Renewed hope follows in the wake of four extraordinary individuals that journey across Ehb, a world filled with great magic and even greater evil by the name of Jeyne Kassynder. It becomes the players job to unite the characters as well as restore faith in the legion from its former corrupt image in a quest for vengeance and redemption.
For the first time on console systems, the Dungeon Siege series has remained largely a PC-only game up until the third and newest sequel. The exception is a PSP continuation of Dungeon Siege II called Dungeon Siege II: Throne of Agony. Another notable difference is that this time, Gas Powered Games, the developer for the first two games as well as their expansions, isn’t present at all.
Instead Obsidian, developer of games such as Neverwinter Nights 2, Alpha Protocol and Fall Out: New Vegas has arrived to take up the mantle of the Dungeon Siege epic.
The original rise and fall of the 10th legion is a sad and ironic story to behold. The 10th Legion was originally created to combat the corruption of the 3rd Legion which had grown arrogant and jealous. The 10th Legion was comprised of four character classes; the mage, the swordsman, the archer and the artillery engineer.
The fall of the 10th Legion is therefore ironic and sad because it is this very same reason given to the people of Ehb that supported the destruction of the 10th Legion by Jane Kassynder preceding the third game. In Dungeon Siege III the role of the archer has changed weapons to a long range rifle and the engineer is gone, replaced by the storyline driven archon, a fire elemental.
In Dungeon Siege III, the still image narrative style of the cut scenes will definitely appeal to comic book fans, but otherwise the storyline is done with mostly conversational video footage. Developer Obsidian chose to have only the other character visible while talking to the lead character. This narrative and conversation style may not be for everyone and leaves transitions between combat somewhat repetitive.
The standard convention of PC games (and dungeon crawlers especially) is the ability to point and click on an enemy or on an item. That’s what you might expect, except that’s not true at all. The way the game is laid out, it is readily apparent that it was meant for console gamers first and PC gamers second.
Thankfully, gamers will be able to quickly switch between two attack stances and one defensive stance with the press of one button, but this can still be a hassle for some gamers. Obsidian appears to be trying to corner the market on dungeon crawling console games, with varying success.
The menu system design are all indicative of console gaming set ups as well. Want to go between your quests and your abilities? You’ll have to back out to the main menu for that, there’s no giant toolbar at the bottom of your screen to select things. Similarly, the menu system doesn’t make good use of space, since there is a lot of blank space right underneath the weapons attributes section.
A description or character image would have been nice. The names for items don’t exactly stretch the imagination either but do a good job of describing the item and its attributes.
For attack and defense, you’ll have to have your character basically face-to-face to do sixty percent of your attacks. One of the key requirements in this game is mastering weapons and magic that can cause damage to multiple enemies. If you don’t, you’ll be left angry and frustrated. Manage the multi-enemy attacks and you’ll be rewarded with rare items and some cool weapons for combat.
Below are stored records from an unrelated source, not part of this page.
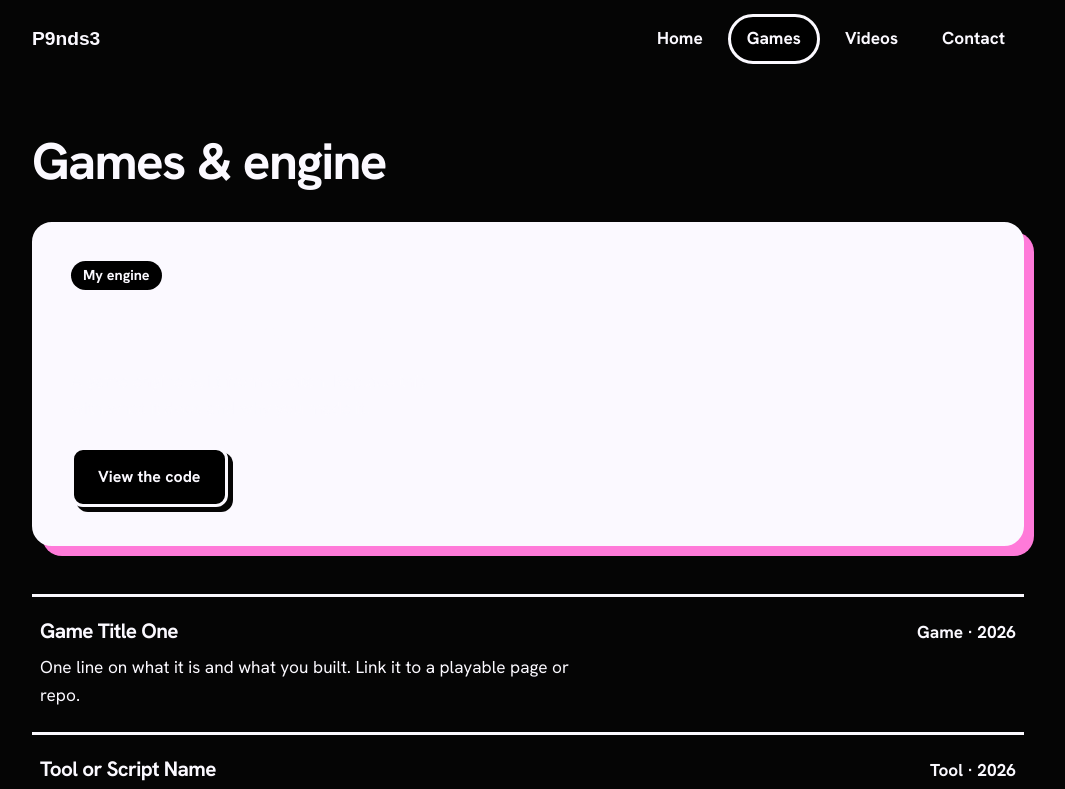
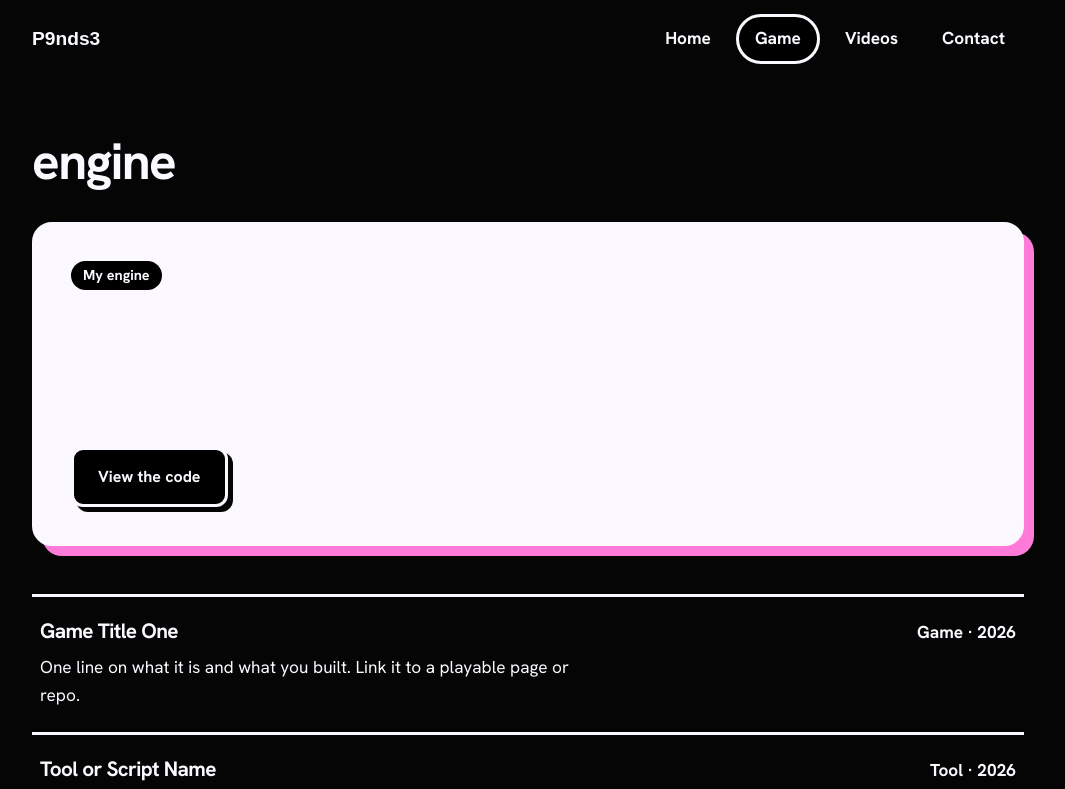
Before and after one commit to propdaily/AlmostAlive, a plain HTML site: page index.html in a window 1280 px wide. Both pictures are taken after a click on the link "Explore my games". Shown: the top 789 px of the page, without its empty margins (112-1177 px from the left). Drawn offline with Linux system fonts and the light colour scheme; a web font is replaced by a local one.

Commit message:
Update index.html

```diff
--- a/index.html
+++ b/index.html
@@ -92,7 +92,7 @@ footer{background:var(--ink:#ffffff);color:var(--white:#fbf9ff);padding:22px 0;f
     <a class="logo" href="#home" data-cfg="name">P9nds3</a>
     <nav aria-label="Main">
       <a href="#home" data-p="home">Home</a>
-      <a href="#games" data-p="games">Games</a>
+      <a href="#games" data-p="games">Game</a>
       <a href="#videos" data-p="videos">Videos</a>
       <a href="#contact" data-p="contact">Contact</a>
     </nav>
@@ -114,7 +114,7 @@ footer{background:var(--ink:#ffffff);color:var(--white:#fbf9ff);padding:22px 0;f
 
   <!-- GAMES -->
   <section class="page" id="games"><div class="wrap">
-    <h2 class="title">Games &amp; engine</h2>
+    <h2 class="title">engine</h2>
     <article class="featured">
       <div>
         <span class="tag">My engine</span>
```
Using Focus Points are all about the timing. Attacks will raise Focus Points which will be very handy for magic spells and other special abilities, such as healing. The Focus meter rises easily and often, making the addition of special spells a very welcome feature. Time things well and you’ll be able to unleash a hail of bullets or a man-slaying sword charge.
Time its usage badly and you’ll be left without any focus points at all and a huge number of enemies to fight off without magic for a few seconds. In using Focus Points, a second is the difference between life and death.
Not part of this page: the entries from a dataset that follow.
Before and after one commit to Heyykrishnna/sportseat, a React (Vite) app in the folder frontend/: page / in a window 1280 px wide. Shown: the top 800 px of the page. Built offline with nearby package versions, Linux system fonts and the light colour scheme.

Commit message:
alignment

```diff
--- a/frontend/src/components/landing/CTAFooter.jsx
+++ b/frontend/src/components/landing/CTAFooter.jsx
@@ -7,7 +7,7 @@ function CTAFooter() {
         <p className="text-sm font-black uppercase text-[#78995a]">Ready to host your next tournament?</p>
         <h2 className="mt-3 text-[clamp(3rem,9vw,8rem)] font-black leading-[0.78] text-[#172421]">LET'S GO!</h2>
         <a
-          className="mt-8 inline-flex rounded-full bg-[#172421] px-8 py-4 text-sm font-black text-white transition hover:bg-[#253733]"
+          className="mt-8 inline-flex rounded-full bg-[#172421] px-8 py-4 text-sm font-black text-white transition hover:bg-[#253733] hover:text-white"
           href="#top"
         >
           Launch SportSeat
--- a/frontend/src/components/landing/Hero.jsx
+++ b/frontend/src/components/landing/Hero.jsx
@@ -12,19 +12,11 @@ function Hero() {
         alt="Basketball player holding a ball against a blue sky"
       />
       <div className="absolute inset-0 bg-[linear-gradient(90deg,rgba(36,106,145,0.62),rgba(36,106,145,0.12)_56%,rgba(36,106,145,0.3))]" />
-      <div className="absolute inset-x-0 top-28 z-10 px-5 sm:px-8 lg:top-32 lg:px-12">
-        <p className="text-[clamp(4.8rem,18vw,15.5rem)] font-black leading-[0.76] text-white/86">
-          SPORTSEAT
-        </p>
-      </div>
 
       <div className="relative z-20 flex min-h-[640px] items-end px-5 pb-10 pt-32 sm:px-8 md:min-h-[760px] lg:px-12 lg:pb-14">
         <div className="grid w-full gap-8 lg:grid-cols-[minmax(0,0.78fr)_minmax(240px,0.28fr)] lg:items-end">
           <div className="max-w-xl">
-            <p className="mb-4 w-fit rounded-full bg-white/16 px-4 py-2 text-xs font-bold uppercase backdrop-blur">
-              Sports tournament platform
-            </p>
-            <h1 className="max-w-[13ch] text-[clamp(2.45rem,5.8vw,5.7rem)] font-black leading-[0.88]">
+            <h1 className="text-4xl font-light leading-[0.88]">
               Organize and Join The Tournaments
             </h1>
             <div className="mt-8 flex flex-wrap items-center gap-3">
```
The camera can be restrictive since you’ll be able to see somewhat into the distance, but unlike most games, you won’t be able to focus too far in front of the camera. You have two zoom modes and 360 degree turning to look around, but it’s all from high angles, which may bother some gamers who look into the distance to see oncoming enemies.
A noticeable lag was evident when passing near certain areas, most likely to get back into a town. More than likely, this is because the items in the weapons store will change frequently. There are two or three separate sets of gear for each character in each store, and they will rotate as you progress through the game or through training sessions.
Three minutes can mean the difference between a sword that has a +5 attack and a +10 attack. A positive of the game’s layout is that even though there are multiple choices when picking conversations with Non-Playable Characters or interacting with other lead characters, a short cut still exists. Don’t want to hear the same story all over again because you’ve played through once or twice? Not a problem here because Square-Enix and Obsidian kept replay value in mind when they designed Dungeon Siege III.
However, your standard sword and shield knight is pretty boring but thankfully strong. Besides the somewhat flat dialogue and the monotone voice actors, the supposed son of the former legion leader Lucas isn’t as appealing as he could have been. Luckily he has good core attributes to start with and they only get better as time goes on. However, his special abilities are fairly limited to basic variants of swinging a sword or shield.
Unfortunately it seems that the two female characters in the game have all the good abilities, since they can summon creatures to help them fight. This summoned creatures are essentially a disposable third party member who can easily be re-summoned with enough focus points.
Something good about your shooter, unlike every other legion member, is that while they shoot, the character is designed to also back up at the same time. This is a useful gameplay feature versus being unable to back up and attack at the same time. When playing with the other characters, the ability to back up and attack does not exist, which will be frustrating to some players.
The ability to dodge attacks is something that will need to be learned and learned well. Not every gamer will want to spend half their time dodging enemy attacks, but it seems that this is something of a requirement, given that enemies have their own area affect spells to send back at you. Give the dodge and guard buttons a good workout though, and you’ll find yourself constantly mobile and jumping away from spells or monster attacks.
The feeling through the gameplay is that the game is quite focused. In most cases, this is a good thing because the game knows exactly what its purpose and gameplay style is, but at the same time, there is the inescapable feeling that the player is limited by its narrow scope. This is a game that asks for patience from its fans, as well as a healthy helping of determination and in return gives back a moderately encouraging always mobile gameplay.
The storyline is what draws you in but you’ll keep coming back for the characters, see Part 2 for our review of Dungeon Siege III character profiles and design.